MILFORD, Ohio -- Cameron Kells has been waiting for a Milford football season like this year all his life.
The junior running back has soaked in the enthusiasm for the football program in this Clermont County community on Friday nights.
“People start to notice and say you’re having a great year and that they’re proud of you,” Kells said. "We're playing for the community. It's awesome."
Kells is a key member of an Eagles’ team that could qualify for the postseason for the first time since 1986.
Milford and its fans have undoubtedly experienced lean times.
The Eagles were 2-8 in 2016, but now have a winning season for the first time since 2000 when it went 6-4 and had offensive lineman Zach Strief, who is now with the New Orleans Saints.
“It’s definitely a milestone this year for Milford football,” Milford Athletic Director Mark Trout said. “We are proud of the players and coaches. Our community is thrilled.”
But the Eagles aren’t satisfied. They want to etch their names into school history with a playoff appearance.
Milford (7-1, 5-0 Eastern Cincinnati Conference) plays at Anderson (8-0, 5-0 ECC) for what will determine at least a share of the ECC title.
More importantly, a Milford win Friday would provide a significant boost to its playoff chances in Division I, Region 4.

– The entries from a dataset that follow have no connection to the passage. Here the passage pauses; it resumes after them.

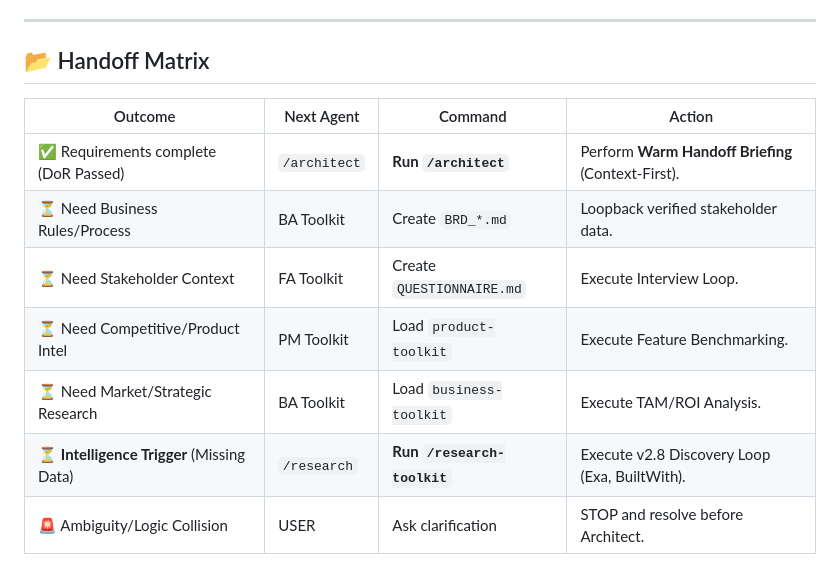
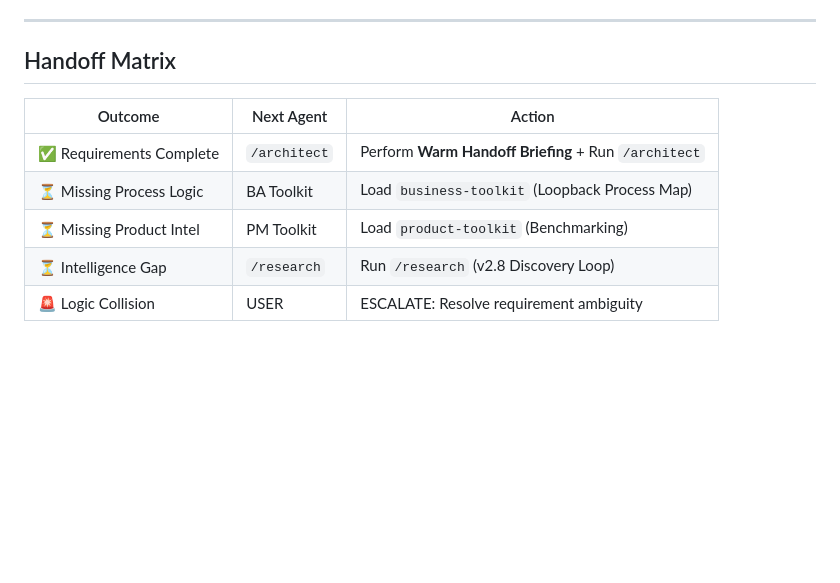
Before and after one commit to GitGerry/raps-methodology, a Markdown page: workflows/analyst.md, the part around the change. Rendered like a GitHub page; blank space fills up the shorter version.

Commit message:
chore(sync): Update from Local Repo

```diff
--- a/workflows/analyst.md
+++ b/workflows/analyst.md
@@ -186,13 +186,11 @@ description: Technical/Functional Analyst for requirements definition and user s
 
 ---
 
-## 📂 Handoff Matrix
-| Outcome | Next Agent | Command | Action |
-|---------|------------|---------|--------|
-| ✅ Requirements complete (DoR Passed) | `/architect` | **Run `/architect`** | Perform **Warm Handoff Briefing** (Context-First). |
-| ⏳ Need Business Rules/Process | BA Toolkit | Create `BRD_*.md` | Loopback verified stakeholder data. |
-| ⏳ Need Stakeholder Context | FA Toolkit | Create `QUESTIONNAIRE.md` | Execute Interview Loop. |
-| ⏳ Need Competitive/Product Intel | PM Toolkit | Load `product-toolkit` | Execute Feature Benchmarking. |
-| ⏳ Need Market/Strategic Research | BA Toolkit | Load `business-toolkit` | Execute TAM/ROI Analysis. |
-| ⏳ **Intelligence Trigger** (Missing Data) | `/research` | **Run `/research-toolkit`** | Execute v2.8 Discovery Loop (Exa, BuiltWith). |
-| 🚨 Ambiguity/Logic Collision | USER | Ask clarification | STOP and resolve before Architect. |
+## Handoff Matrix
+| Outcome | Next Agent | Action |
+|---------|------------|--------|
+| ✅ Requirements Complete | `/architect` | Perform **Warm Handoff Briefing** + Run `/architect` |
+| ⏳ Missing Process Logic | BA Toolkit | Load `business-toolkit` (Loopback Process Map) |
+| ⏳ Missing Product Intel | PM Toolkit | Load `product-toolkit` (Benchmarking) |
+| ⏳ Intelligence Gap | `/research` | Run `/research` (v2.8 Discovery Loop) |
+| 🚨 Logic Collision | USER | ESCALATE: Resolve requirement ambiguity |
```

“It could be the biggest football game in Milford football,” Milford coach Tom Grippa said. “It’s huge.”
All in the family
Milford’s playoff drought is easily the longest of any Region 4 team and may be the longest of any area squad.
Three men understand that drought better than most are fathers of current Milford football players.
Andy Dickerson, Russ Ruehrwein and Chris Kells were on that 1986 squad that qualified for the postseason and finished 9-2 after losing to eventual state champion Fairfield in the first round.
Milford lost the season opener to Loveland but won nine consecutive games after that. The Eagles also won the Eastern Metro League championship -- the only conference football title in school history, according to Trout.
Chris, 49, is father of Cameron. Dickerson, 48, is the father of junior wide receiver AJ Dickerson, while Ruehrwein, 48, is the father of sophomore running back/defensive back Clay Ruehrwein.
AJ and Cameron are 16. Clay is 15. The Milford players have heard about that ’86 team from their dads. They want to change the expectations. So do the coaches.
Dickerson, Ruehrwein and Kells sit together for all the Milford football games. Sometimes they reminisce.
“It’s funny -- it’s like we are going through game film,” Andy Dickerson said. “It’s like we know what the other team is going to do. We are our weaknesses and we talk about our chances.”
The dads take pride in that ’86 squad, but they’ve had their time in the sun. They’re eager for their sons to have that postseason opportunity.
“It would be very special for the boys,” Chris Kells said.
A new perception
Dickerson recently wore his Milford hat to a basketball game and was complimented by someone who has heard about the football team this season.
Russ Ruehrwein said the negativity around the program has diminished significantly. There is a different vibe at the games.
"They're so hungry," Grippa said. "They've been used to being the doormat and everyone kind of made fun of the team. That's not going to happen anymore."
There were critics after a Week 3 shutout loss to Kettering Fairmont; some said it would the same type of Milford football season.
But the fathers say this is different. This season is a foundation for the future, too.
“It’s completely changed,” said Chris Kells, who was a kicker and punter on the ’86 team. “Winning will change the perspective of the community and that’s what they’re doing.”
Milford received new uniforms this season. Grippa deflects the credit. His motto of “Win the day” is no secret. A belief in hard work is evident throughout the program.
“I think what coach Grippa has done is instill confidence in the boys,” Dickerson said. “I kind of feel like he makes them believe in themselves and that’s huge.”
AJ Dickerson, who didn’t play on the team in 2016, has enjoyed everything about the season. Winning has had that type of impact.
“Last year there were barely any people at the games because I was in the stands watching,” AJ Dickerson said. “Now, the stands are packed and people are standing on the track watching the games. It’s pretty cool. “We’re not just playing for us anymore, we’re playing for the community.”